Combined perceptions of the risk and availability of cannabis influence the risk of cannabis use more than perceived risk and perceived availability alone, according to a new study at Columbia University Mailman School of Public Health. Researchers observed that those who perceived cannabis as low-risk and available were more likely to report using the drug in the past year and almost daily compared to those individuals who perceived cannabis as high-risk and unavailable. This is the first study to consider the joint effects of perceived risk and perceived availability. The results are published in the journal Drug and Alcohol Dependence.
"Our study described the evolution of joint perceptions of cannabis risk and availability from 2002-2018 and estimated the relationship between combined perceptions and past-year cannabis use, frequent use, and cannabis use disorder," said Natalie Levy, MPH, doctoral student in the Department of Epidemiology at Columbia Mailman School, and first author. "Studying perceived risk and availability in conjunction revealed more nuanced patterns than considering each perception in isolation.."
Using data on 949,285 participants from the National Surveys on Drug Use and Health from 2002-2018, researchers observed that the prevalence of perceiving cannabis use as low-risk doubled over this period while the prevalence of perceiving cannabis as available increased only marginally. When looking at joint categories of perceived risk and perceived availability, they found that prevalence of perceiving cannabis as both low-risk and available increased, from 17 percent in 2002 to 36 percent in 2018 while the proportion of the population perceiving cannabis as high-risk and available or high-risk and unavailable declined. By 2018, a larger proportion of the population perceived marijuana as low-risk and available (36 percent) than both high-risk and available and high-risk and unavailable, at 26 percent and 27 percent, respectively.

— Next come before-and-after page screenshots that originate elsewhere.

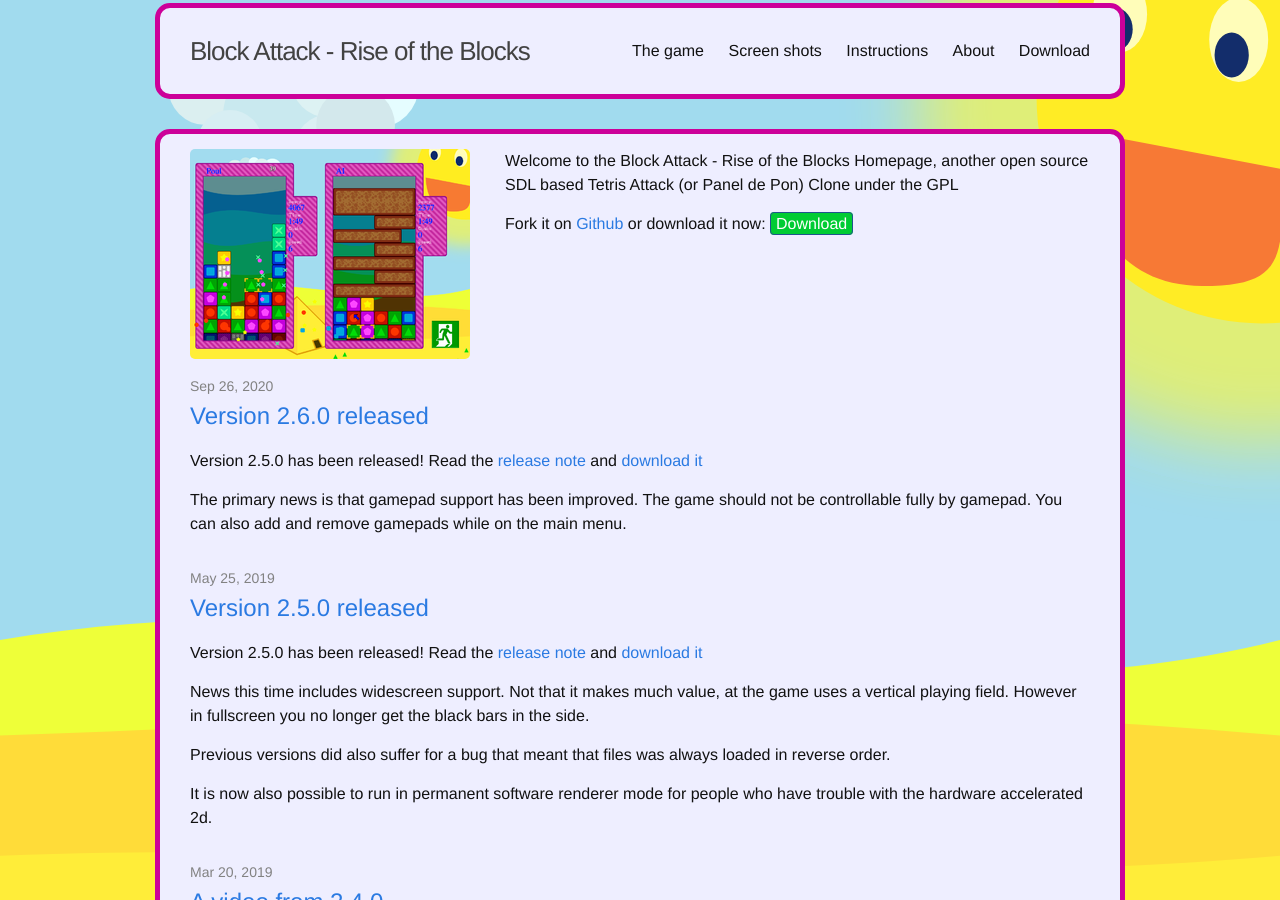
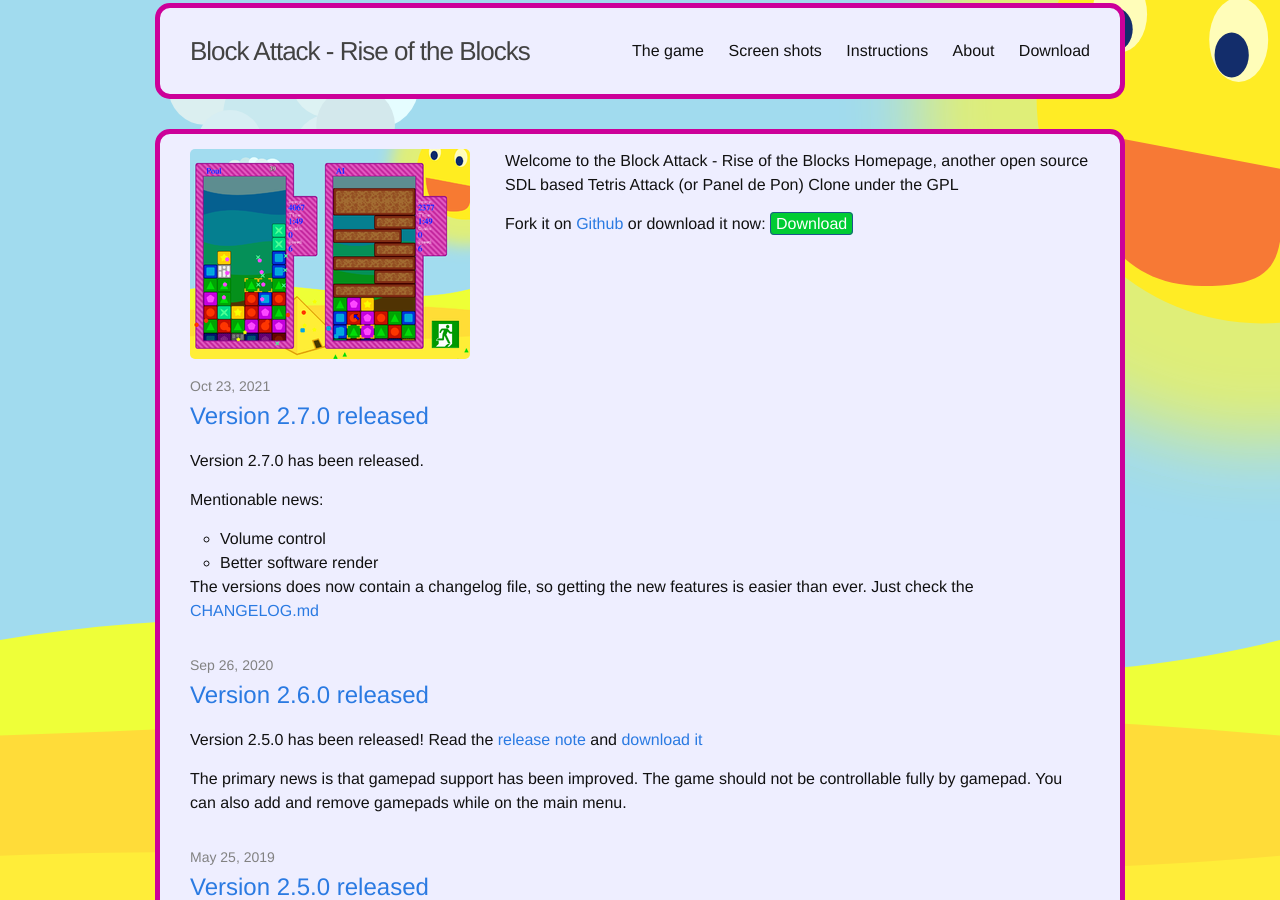
Before and after one commit to blockattack/blockattack-www, a Jekyll site: the page built from index.html, in a window 1280 px wide and 900 px high. Built offline with Jekyll 4.4.1, drawn with Linux system fonts in a browser that asks for light colours.

Commit message:
Version 2.7.0 release

```diff
--- /dev/null
+++ b/_posts/2021-10-23-version_2_7_0_released.markdown
@@ -0,0 +1,14 @@
+---
+layout: post
+title: "Version 2.7.0 released"
+date: 2021-10-23
+categories: news
+---
+Version 2.7.0 has been released.
+
+Mentionable news:
+  * Volume control
+  * Better software render
+
+The versions does now contain a changelog file, so getting the new features is easier than ever.
+Just check the [CHANGELOG.md](https://github.com/blockattack/blockattack-game/blob/v2.7.X/CHANGELOG.md)
--- a/thegame.md
+++ b/thegame.md
@@ -13,7 +13,7 @@
 All the artwork are free too.
 
 
-Current version is 2.6.0
+Current version is 2.7.0
 
 # Features:
 
```
Also changed, not shown: download.md (+4 -4 lines).
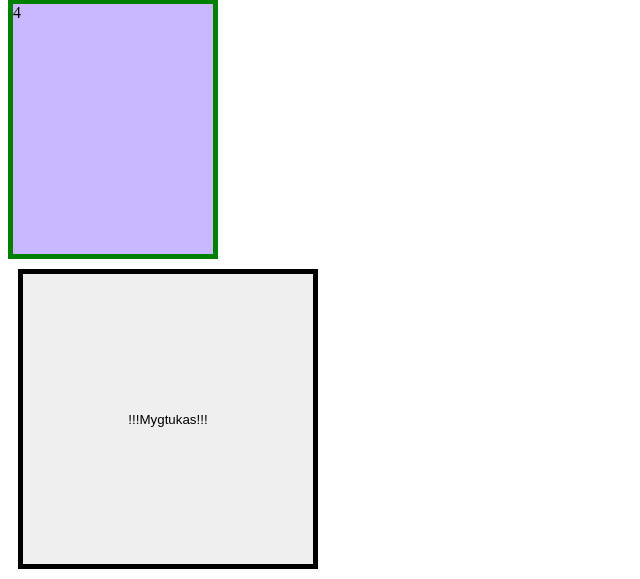
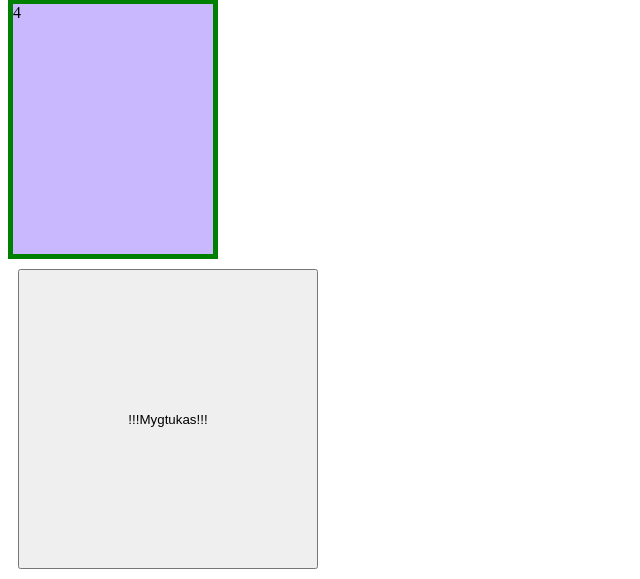
Before and after one commit to Barbadosas89/CODEACADEMY, a PHP site: page / in a window 1280 px wide. Shown: the part 445-1024 px from the top of the page, without its empty margins (0-640 px from the left). Run offline with PHP 8.4, Linux system fonts and the light colour scheme.

Commit message:
Update master.css

```diff
--- a/CodeAcademy/classworks/14.09.2021/14.09.2021-1/styles/master.css
+++ b/CodeAcademy/classworks/14.09.2021/14.09.2021-1/styles/master.css
@@ -37,6 +37,6 @@ input {
   height: 300px;
   padding: 30px;
   margin: 10px;
-  border: 5px solid black;
+
 
 }
```
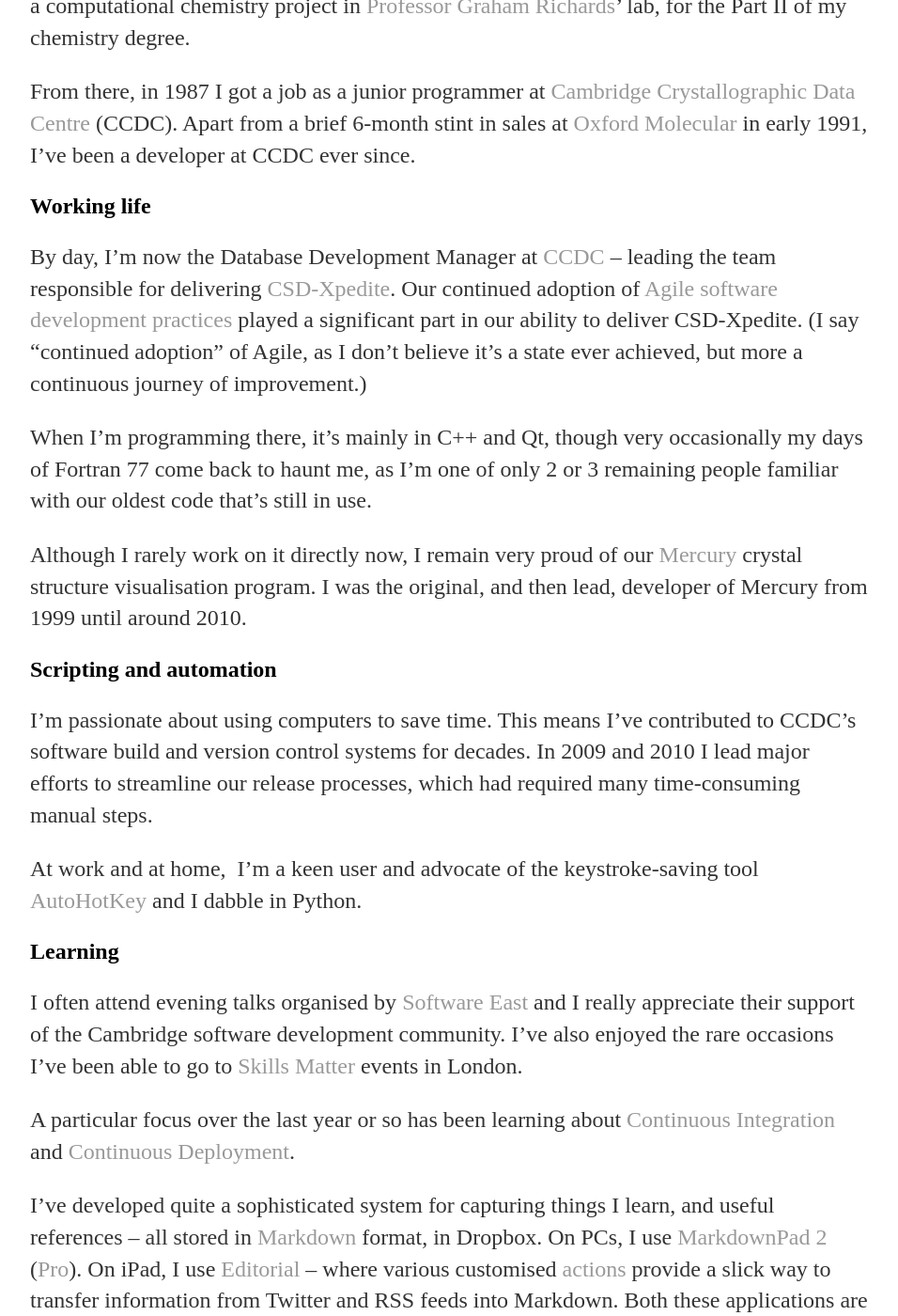
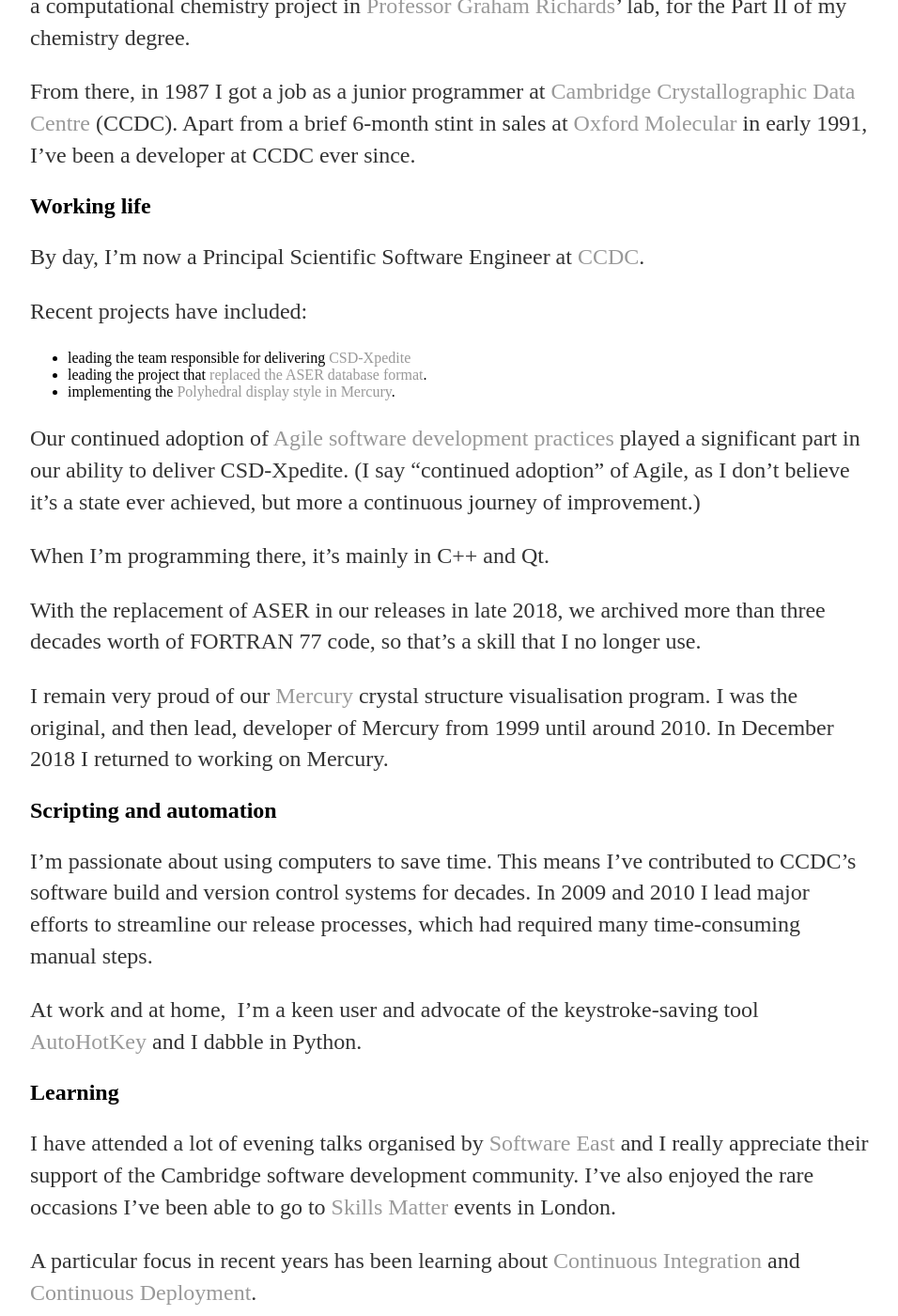
Before and after one commit to claremacrae/claremacrae.github.io, a Jekyll site: the page built from about.md, in a window 1280 px wide and 1400 px high, scrolled down 450 px. Shown: the whole window at 94% size, without its empty margins (160-1116 px from the left). Built offline with Jekyll 4.4.1, drawn with Linux system fonts in a browser that asks for light colours; some of the changed text lies outside the part shown.

Commit message:
Update "About me" by several years

```diff
--- a/about.md
+++ b/about.md
@@ -29,25 +29,32 @@
 
 ## Working life
 
-By day, I’m now the Database Development Manager at
-[CCDC](http://www.ccdc.cam.ac.uk/) – leading the team responsible for
+By day, I’m now a Principal Scientific Software Engineer at
+[CCDC](http://www.ccdc.cam.ac.uk/).
+
+Recent projects have included:
+
+* leading the team responsible for
 delivering
-[CSD-Xpedite](http://www.ccdc.cam.ac.uk/SUPPORTANDRESOURCES/Support/Pages/SupportSolution.aspx?supportsolutionid=304).
+[CSD-Xpedite](http://www.ccdc.cam.ac.uk/SUPPORTANDRESOURCES/Support/Pages/SupportSolution.aspx?supportsolutionid=304)
+* leading the project that [replaced the ASER database format](https://www.ccdc.cam.ac.uk/Community/blog/2017-12-14-csd-release-2018/).
+* implementing the [Polyhedral display style in Mercury](https://www.ccdc.cam.ac.uk/Community/blog/greater-structural-insight-and-clearer-visualisation/).
+
+
 Our continued adoption of [Agile software development
 practices](http://agilemanifesto.org/) played a significant part in our
 ability to deliver CSD-Xpedite. (I say “continued adoption” of Agile, as
 I don’t believe it’s a state ever achieved, but more a continuous
 journey of improvement.)
 
-When I’m programming there, it’s mainly in C++ and Qt, though very
-occasionally my days of Fortran 77 come back to haunt me, as I’m one of
-only 2 or 3 remaining people familiar with our oldest code that’s still
-in use.
+When I’m programming there, it’s mainly in C++ and Qt.
 
-Although I rarely work on it directly now, I remain very proud of our
+With the replacement of ASER in our releases in late 2018, we archived more than three decades worth of FORTRAN 77 code, so that's a skill that I no longer use.
+
+I remain very proud of our
 [Mercury](http://www.ccdc.cam.ac.uk/Solutions/CSDSystem/Pages/Mercury.aspx)
 crystal structure visualisation program. I was the original, and then
-lead, developer of Mercury from 1999 until around 2010.
+lead, developer of Mercury from 1999 until around 2010. In December 2018 I returned to working on Mercury.
 
 ## Scripting and automation
 
@@ -62,13 +69,13 @@
 
 ## Learning
 
-I often attend evening talks organised by [Software
+I have attended a lot of evening talks organised by [Software
 East](http://softwareast.ning.com/) and I really appreciate their
 support of the Cambridge software development community. I’ve also
 enjoyed the rare occasions I’ve been able to go to [Skills
 Matter](https://skillsmatter.com/) events in London.
 
-A particular focus over the last year or so has been learning about
+A particular focus in recent years has been learning about
 [Continuous Integration](http://en.wikipedia.org/wiki/Continuous_integration) and
 [Continuous Deployment](http://en.wikipedia.org/wiki/Continuous_delivery).
 
```
Also changed, not shown: other parts of about.md (+1 -3 lines).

Individuals who perceived cannabis as low-risk were six times more likely to have used cannabis in the past-year than individuals who perceived the drug as high-risk. Similarly, individuals who perceived cannabis as available were five times more likely to have used cannabis in the past year than individuals who perceived it as unavailable. However, individuals who perceived marijuana as both low-risk and available were 22 times more likely to have used the drug in the past year than those who perceived cannabis as high-risk and unavailable.
In 2018, most individuals who reported no past-year cannabis use perceived cannabis as high-risk, whether or not they distinguished between its availability or non-availability. In contrast, the majority of individuals who used cannabis in the past year perceived the drug as low-risk and available and this perception rose to even higher levels among those reporting frequent use.
Cannabis perceptions also differed by gender. Overall, a larger proportion of males viewed cannabis as lower risk and more available compared with females, but patterns differed by age. "We found minimal differences in perceptions by gender in the 12-17-year age group while among all those 18 years of age and older, the prevalence of perceiving cannabis as low-risk and available was higher for males than females; perceiving cannabis as high-risk and unavailable was more common among females in every year," noted Levy.
"Our results provide an important starting point for exploring specific hypotheses regarding the effects of perceptions on individual cannabis outcomes and highlight the importance of exploring perceived risk and availability together," said Silvia Martins, MD, PhD, Columbia Mailman School associate professor of Epidemiology, director of the Substance Use Epidemiology Unit of the Department of Epidemiology, and senior author. "For example, our findings suggest that prevention efforts that focus only on the risks of cannabis use may be less effective among individuals who perceive cannabis as easily available.
"Trends in perceptions - especially among younger age groups -- may also identify priority groups for intervention," observed Levy. "Further understanding of these relationships is particularly important in light of rapidly changing cannabis policies, a contextual factor that may influence perceptions of both risk and availability of cannabis and subsequent use."
Co-authors are Pia Mauro, Christine Mauro, and Luis Segura, Columbia Mailman School of Public Health.
The study was supported by National Institutes of Health, grants R01DA037866 and K01DA045224.
Columbia University Mailman School of Public Health
Founded in 1922, the Columbia University Mailman School of Public Health pursues an agenda of research, education, and service to address the critical and complex public health issues affecting New Yorkers, the nation and the world. The Columbia Mailman School is the seventh largest recipient of NIH grants among schools of public health. Its nearly 300 multi-disciplinary faculty members work in more than 100 countries around the world, addressing such issues as preventing infectious and chronic diseases, environmental health, maternal and child health, health policy, climate change and health, and public health preparedness. It is a leader in public health education with more than 1,300 graduate students from 55 nations pursuing a variety of master's and doctoral degree programs. The Columbia Mailman School is also home to numerous world-renowned research centers, including ICAP and the Center for Infection and Immunity. For more information, please visit http://www.mailman.columbia.edu.
Drug and Alcohol Dependence